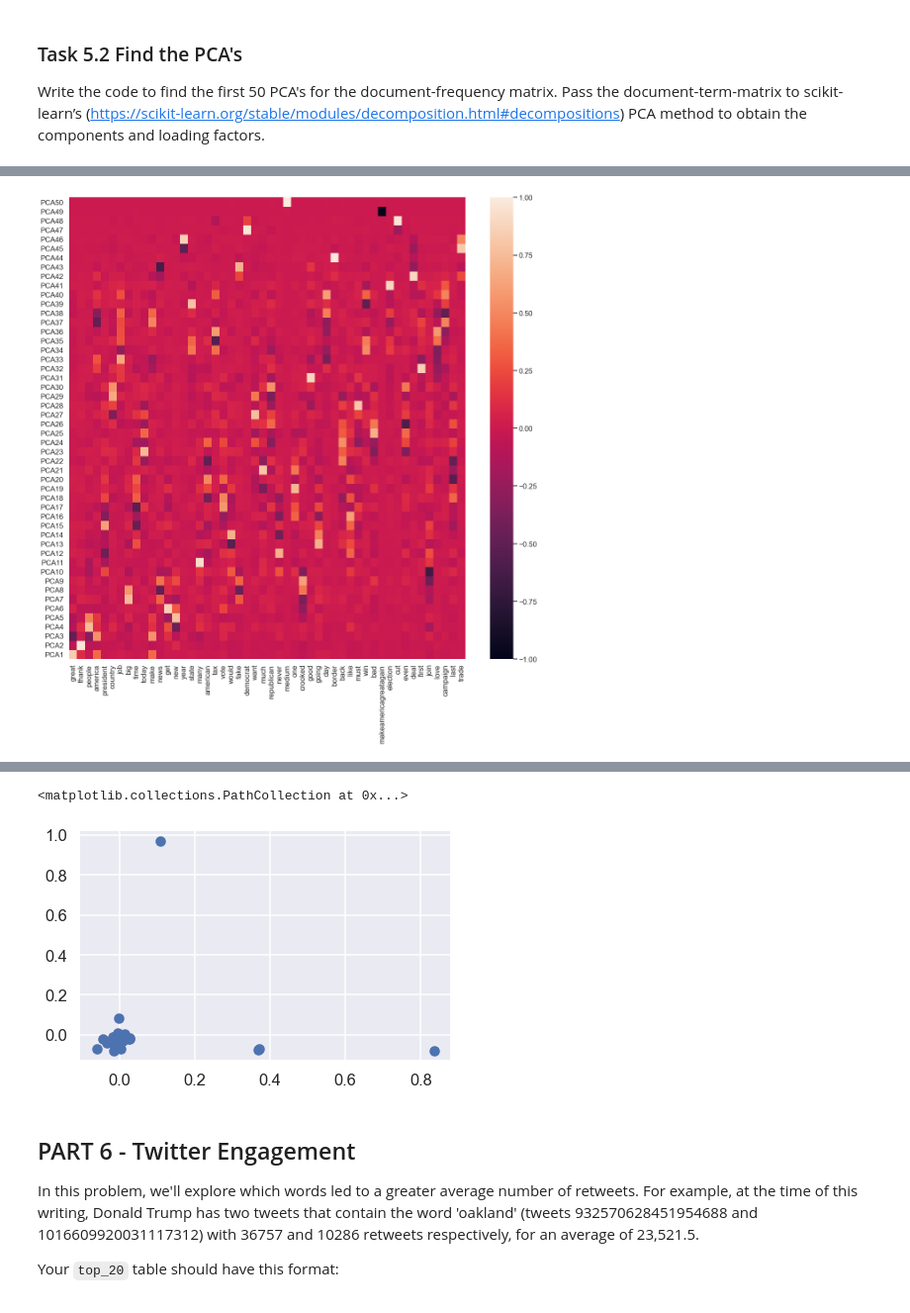
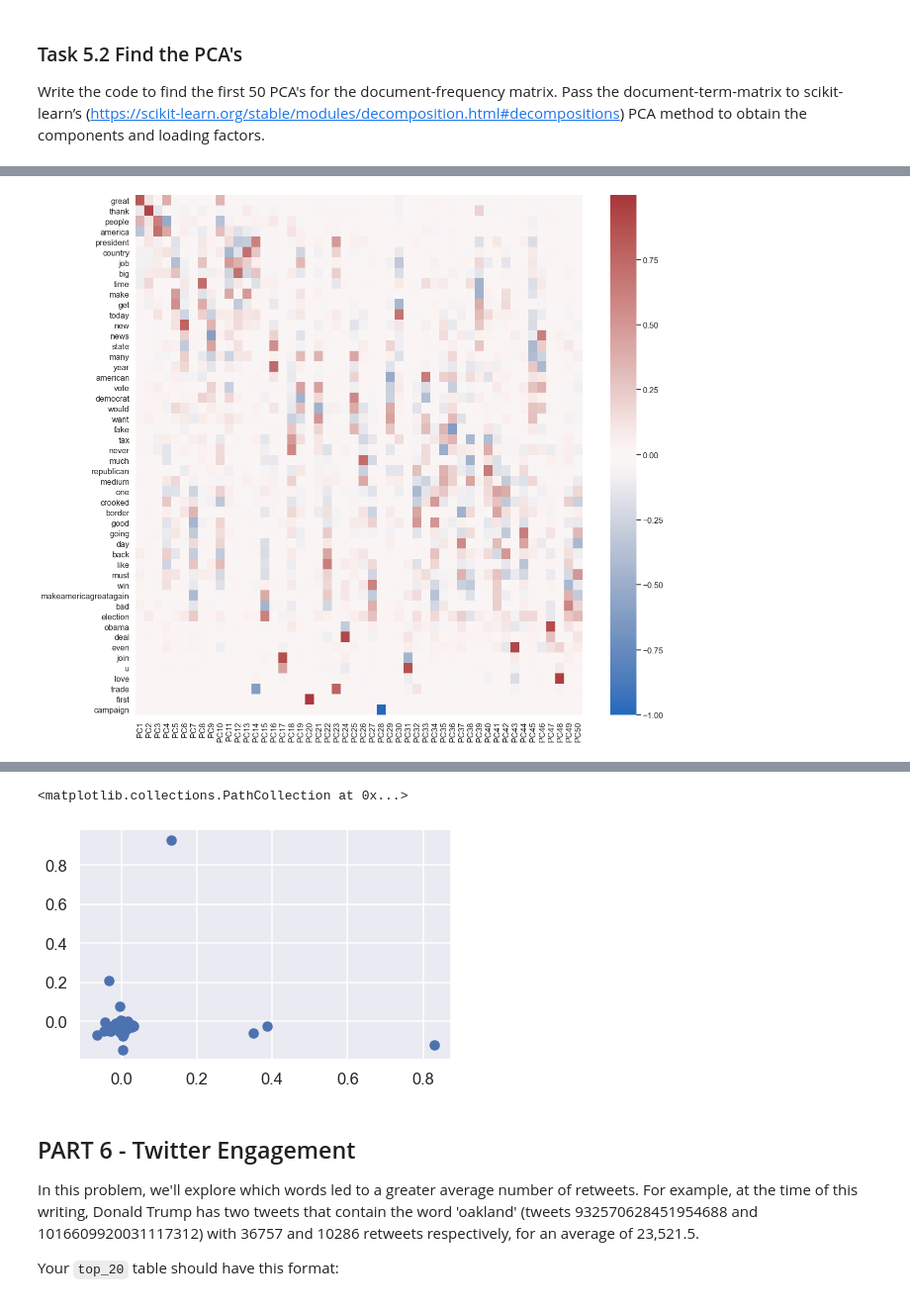
Before and after one commit to azhang2000/Cs439MidSemesterProject, a Jupyter notebook: MidSemester_Project_F21_V1.ipynb, the cells around one changed output, grey strips where cells are left out. Shown: that part at 99% size. Drawn from its saved outputs; the diff is of its cells as text; code cells hidden in the pictures.

```diff
--- a/MidSemester_Project_F21_V1.ipynb
+++ b/MidSemester_Project_F21_V1.ipynb
@@ -350,9 +350,9 @@ a = pd.DataFrame(load_tweets("data/2016-2017.json"))
 
 all_tweets = pd.concat([trump_tweets,a], ignore_index=True, axis = 0, join = 'outer')
 
-all_tweets.drop_duplicates('id', inplace=True)
+#all_tweets.drop_duplicates('id', inplace=True)
 display(all_tweets.size)
-
+#print(all_tweets)
 ### END SOLUTION
 
 assert(all_tweets.size == 331452)
@@ -378,15 +378,15 @@ import re
 
 df_trump = all_tweets
 df_trump['id'] = df_trump['id'].astype(np.int64)
-df_trump = df_trump.set_index('id')
-
-df_trump = df_trump.loc[:,['created_at','source','text','retweet_count','full_text']]
+df_trump.drop_duplicates(subset = 'id', inplace=True)
+df_trump = df_trump.loc[:,['id','created_at','source','text','retweet_count','full_text']]
 df_trump['created_at'] = df_trump['created_at'].str.replace(re.escape('+0000 '), "", regex=True)
 df_trump['time'] = pd.to_datetime(df_trump.loc[:,"created_at"], format='%c', errors = 'coerce', utc=True)
 df_trump.drop('created_at', axis = 1, inplace=True)
 
 df_trump['text'] = df_trump['text'].combine_first(df_trump['full_text'])
 df_trump.drop('full_text', axis = 1, inplace=True)
-
+df_trump.set_index('id',inplace=True)
 df_trump.sort_index(inplace=True)
+df_trump
 ### END SOLUTION
@@ -921,7 +951,8 @@ tmp = tidy_format.reset_index()
 
 from nltk.corpus import stopwords
 stop_words = stopwords.words('english')
-stop_words.extend(['rt','t','co','https','realdonaldtrump','amp',"u",'obama','hillary','trump2016','trump','clinton','http','ha','wa'])
+#stop_words.extend(['rt','t','co','https','realdonaldtrump','amp',"u",'obama','hillary','trump2016','trump','clinton','http','ha','wa'])
+stop_words.extend(['rt','t','co','https','realdonaldtrump','amp',"u",'hillary','trump2016','trump','clinton','http','ha','wa'])
 
 tmp = tmp[~tmp['word'].isin(stop_words)]
 
@@ -941,8 +972,7 @@ tmp = tmp[~tmp['word'].str.contains('[0-9]')]
 
 #Remove words with only 1 or 2 length
 
-tmp = tmp[tmp['word'].apply(lambda x: len(x) > 2) ]
-
+#tmp = tmp[tmp['word'].apply(lambda x: len(x) > 2) ]
 
 tmp.head()
 
@@ -979,7 +1009,7 @@ words = top50.index
 
 for i in range(5000):
     for j in range(50):
-        if (words[j]) in str(df_trump['text'].loc[ids[i]]).split():
+        if (words[j]) in str(df_trump['no_punc'].loc[ids[i]]).split():
             pca_matrix[i][j] += 1
 
 
@@ -997,17 +1027,18 @@ We can examine the PCA results to look at the heatmap. Make a grid plot which sh
 # %%
 ### BEGIN SOLUTION
 plt.figure(figsize=(18,18))
 
 ax = sns.heatmap(results.components_,
-                 yticklabels=[ "PCA"+str(x) for x in range(1,results.n_components_+1)],
-                 xticklabels=list(top50.index)
+                 xticklabels=[ "PC"+str(x) for x in range(1,results.n_components_+1)],
+                 yticklabels=list(top50.index),
+                 cmap = sns.color_palette("vlag", as_cmap=True)
                 )
-ax.invert_yaxis()
+#ax.invert_yaxis()
 
 
 ### END SOLUTION
 # %% [output]
-[figure, old version]
+[figure, new version]
 # %% [markdown]
 ### Task 5.4 PCA Compare
 We can determine how many words and how many components are needed to do a good visualization. Plot PC1 and PC2 in a 2D plot. The results should be similar to following scatter plot
@@ -1027,7 +1058,7 @@ plt.scatter(x = pc1, y = pc2)
 ### END SOLUTION
 # %% [output]
 <matplotlib.collections.PathCollection at 0x...>
-[figure, old version]
+[figure, new version]
 # %% [markdown]
 ## PART 6 - Twitter Engagement
 
```
Also changed, not shown: parts of 18 cells of this notebook, 8 other files.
◆ ◆ ◆
### Problem requirements
Reprint the data verbatim, pictures excluded.

### Task response
Before and after one commit to azhang2000/Cs439MidSemesterProject, a Jupyter notebook: MidSemester_Project_F21_V1.ipynb, the cells around one changed output, grey strips where cells are left out. Shown: that part at 99% size. Drawn from its saved outputs; the diff is of its cells as text; code cells hidden in the pictures.

```diff
--- a/MidSemester_Project_F21_V1.ipynb
+++ b/MidSemester_Project_F21_V1.ipynb
@@ -350,9 +350,9 @@ a = pd.DataFrame(load_tweets("data/2016-2017.json"))
 
 all_tweets = pd.concat([trump_tweets,a], ignore_index=True, axis = 0, join = 'outer')
 
-all_tweets.drop_duplicates('id', inplace=True)
+#all_tweets.drop_duplicates('id', inplace=True)
 display(all_tweets.size)
-
+#print(all_tweets)
 ### END SOLUTION
 
 assert(all_tweets.size == 331452)
@@ -378,15 +378,15 @@ import re
 
 df_trump = all_tweets
 df_trump['id'] = df_trump['id'].astype(np.int64)
-df_trump = df_trump.set_index('id')
-
-df_trump = df_trump.loc[:,['created_at','source','text','retweet_count','full_text']]
+df_trump.drop_duplicates(subset = 'id', inplace=True)
+df_trump = df_trump.loc[:,['id','created_at','source','text','retweet_count','full_text']]
 df_trump['created_at'] = df_trump['created_at'].str.replace(re.escape('+0000 '), "", regex=True)
 df_trump['time'] = pd.to_datetime(df_trump.loc[:,"created_at"], format='%c', errors = 'coerce', utc=True)
 df_trump.drop('created_at', axis = 1, inplace=True)
 
 df_trump['text'] = df_trump['text'].combine_first(df_trump['full_text'])
 df_trump.drop('full_text', axis = 1, inplace=True)
-
+df_trump.set_index('id',inplace=True)
 df_trump.sort_index(inplace=True)
+df_trump
 ### END SOLUTION
@@ -921,7 +951,8 @@ tmp = tidy_format.reset_index()
 
 from nltk.corpus import stopwords
 stop_words = stopwords.words('english')
-stop_words.extend(['rt','t','co','https','realdonaldtrump','amp',"u",'obama','hillary','trump2016','trump','clinton','http','ha','wa'])
+#stop_words.extend(['rt','t','co','https','realdonaldtrump','amp',"u",'obama','hillary','trump2016','trump','clinton','http','ha','wa'])
+stop_words.extend(['rt','t','co','https','realdonaldtrump','amp',"u",'hillary','trump2016','trump','clinton','http','ha','wa'])
 
 tmp = tmp[~tmp['word'].isin(stop_words)]
 
@@ -941,8 +972,7 @@ tmp = tmp[~tmp['word'].str.contains('[0-9]')]
 
 #Remove words with only 1 or 2 length
 
-tmp = tmp[tmp['word'].apply(lambda x: len(x) > 2) ]
-
+#tmp = tmp[tmp['word'].apply(lambda x: len(x) > 2) ]
 
 tmp.head()
 
@@ -979,7 +1009,7 @@ words = top50.index
 
 for i in range(5000):
     for j in range(50):
-        if (words[j]) in str(df_trump['text'].loc[ids[i]]).split():
+        if (words[j]) in str(df_trump['no_punc'].loc[ids[i]]).split():
             pca_matrix[i][j] += 1
 
 
@@ -997,17 +1027,18 @@ We can examine the PCA results to look at the heatmap. Make a grid plot which sh
 # %%
 ### BEGIN SOLUTION
 plt.figure(figsize=(18,18))
 
 ax = sns.heatmap(results.components_,
-                 yticklabels=[ "PCA"+str(x) for x in range(1,results.n_components_+1)],
-                 xticklabels=list(top50.index)
+                 xticklabels=[ "PC"+str(x) for x in range(1,results.n_components_+1)],
+                 yticklabels=list(top50.index),
+                 cmap = sns.color_palette("vlag", as_cmap=True)
                 )
-ax.invert_yaxis()
+#ax.invert_yaxis()
 
 
 ### END SOLUTION
 # %% [output]
-[figure, old version]
+[figure, new version]
 # %% [markdown]
 ### Task 5.4 PCA Compare
 We can determine how many words and how many components are needed to do a good visualization. Plot PC1 and PC2 in a 2D plot. The results should be similar to following scatter plot
@@ -1027,7 +1058,7 @@ plt.scatter(x = pc1, y = pc2)
 ### END SOLUTION
 # %% [output]
 <matplotlib.collections.PathCollection at 0x...>
-[figure, old version]
+[figure, new version]
 # %% [markdown]
 ## PART 6 - Twitter Engagement
 
```
Also changed, not shown: parts of 18 cells of this notebook, 8 other files.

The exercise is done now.